Southern didn’t need North Carolina Central to show interest in Dawson Odums to appreciate what it had in its head football coach.

Likewise, Odums didn’t need to do any comparative shopping to appreciate what he had at Southern.

NCCU bringing in Odums to interview for the Eagles head coaching position didn’t change the fact that Odums was the right coach for Southern and Southern was the right place for Odums.

In fact, a brief negotiating period that yielded a three-year contract extension for Odums on Thursday reinforced to both sides what a mutually satisfying union this has become.

When NCCU interviewed Odums a week and a half ago, Jaguars Athletic Director William Broussard didn’t panic.

He knew the Eagles had one thing he couldn’t match: the emotional tie Odums has to his alma mater. But Broussard was confident in what he did have to offer.

Likewise, Odums was able to look past the attraction to his home state and the place where he played football and earned his bachelor’s degree, and appreciate the bird in the hand.

Broussard had the patience to allow Odums and his staff to focus on an important weekend of visits by recruits last week before presenting an offer to Odums’ agent.

After less than 48 hours of give and take, both sides were satisfied with a new deal that will have Odums remaining as the Jaguars head coach through the 2017 season. The 25 percent pay raise to $175,000 annually was well-deserved and still reasonable within the economics of Southern and its Southwestern Athletic Conference brethren.

The promised pay raises for Odums’ staff were also well-deserved and reasonable. Projected facility improvements will become more realistic if the Jaguars continue winning, as they did by capturing their first SWAC title in 10 years this past season and thereby generate more revenue.

Broussard said the athletic department has enjoyed a better than 20 percent increase in revenue during the past two years.

So things are looking up at Southern since Odums took over two games into the 2012 season, and Odums already has seen what can be accomplished on the Bluff.

Broussard said he heard from supporters who expressed the urgency in keeping Odums.

“But,” Broussard cautioned, “that can’t ever be the driving force behind something like this.”

He talked about the “arms race” in college athletics and the danger of overspending.

“That has led in the past, especially in the past decade or so, to some rash and often damaging decisions, particularly tied to head coaches’ salaries and salary pools for football and investment in infrastructure,” Broussard said. “There’s a level of reason that has to be employed where you take into consideration all factors.”

Broussard said the just rewards for Odums and his staff as well as proposed infrastructure upgrades must “be done with a mindfulness toward the entire operating budget of the department.”

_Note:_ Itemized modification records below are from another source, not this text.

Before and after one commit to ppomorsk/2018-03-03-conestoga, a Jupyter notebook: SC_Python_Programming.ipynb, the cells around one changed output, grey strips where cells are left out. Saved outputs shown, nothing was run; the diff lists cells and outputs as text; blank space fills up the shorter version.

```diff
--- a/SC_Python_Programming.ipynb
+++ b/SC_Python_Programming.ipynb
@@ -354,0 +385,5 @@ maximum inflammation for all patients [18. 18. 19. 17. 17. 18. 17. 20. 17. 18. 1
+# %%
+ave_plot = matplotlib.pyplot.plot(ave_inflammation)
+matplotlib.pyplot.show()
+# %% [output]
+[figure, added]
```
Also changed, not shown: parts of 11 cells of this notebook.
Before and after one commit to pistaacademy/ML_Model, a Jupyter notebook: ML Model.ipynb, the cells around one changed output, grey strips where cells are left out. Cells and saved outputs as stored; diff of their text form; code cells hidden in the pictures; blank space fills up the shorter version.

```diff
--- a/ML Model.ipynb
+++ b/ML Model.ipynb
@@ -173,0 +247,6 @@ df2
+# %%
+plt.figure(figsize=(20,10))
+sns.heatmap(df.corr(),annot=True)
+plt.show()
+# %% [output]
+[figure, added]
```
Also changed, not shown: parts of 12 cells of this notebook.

In other words, Broussard and the Southern administration did what they could do — and Odums appreciated what they did.

When Broussard decided to remove Stump Mitchell as head coach after an 0-2 start in 2012, he tabbed defensive coordinator Odums to be interim coach. The Jaguars’ 4-5 record under Odums was good enough to make him a candidate to be the next head coach.

After Broussard conducted a thorough search, he came to the conclusion that Odums was the best man for the job. Realizing that the climate around Southern in the wake of a third consecutive losing season wasn’t right for a long-term deal for someone who had coached just nine games or for a salary comparable to the $200,000 that Mitchell and his immediate predecessor, Pete Richardson, had been paid, Broussard made a modest contract offer.

Odums accepted the two-year deal with a $140,000 annual base salary just as he accepted the unspoken “prove to us that you’re worth more” challenge that came with it. He, his staff and their team did just that.

As the Jaguars were winning their final five games, it became clear to Broussard that it would behoove Southern to make a pre-emptive strike against inevitable suitors for Odums.

Though NCCU called and even interviewed Odums, the Eagles never made an offer to him before hiring South Alabama wide receivers coach Jerry Mack. So Odums never had to choose between his alma mater and his current home.

And it sounds like that’s not likely to happen in the future either.

“I’m a different kind of guy,” Odums said. “I only knock on your door so many times, and if you don’t let me in, I respect you for what you’re trying to do. But I just don’t foresee that in the future that’s a door I’ll knock on.”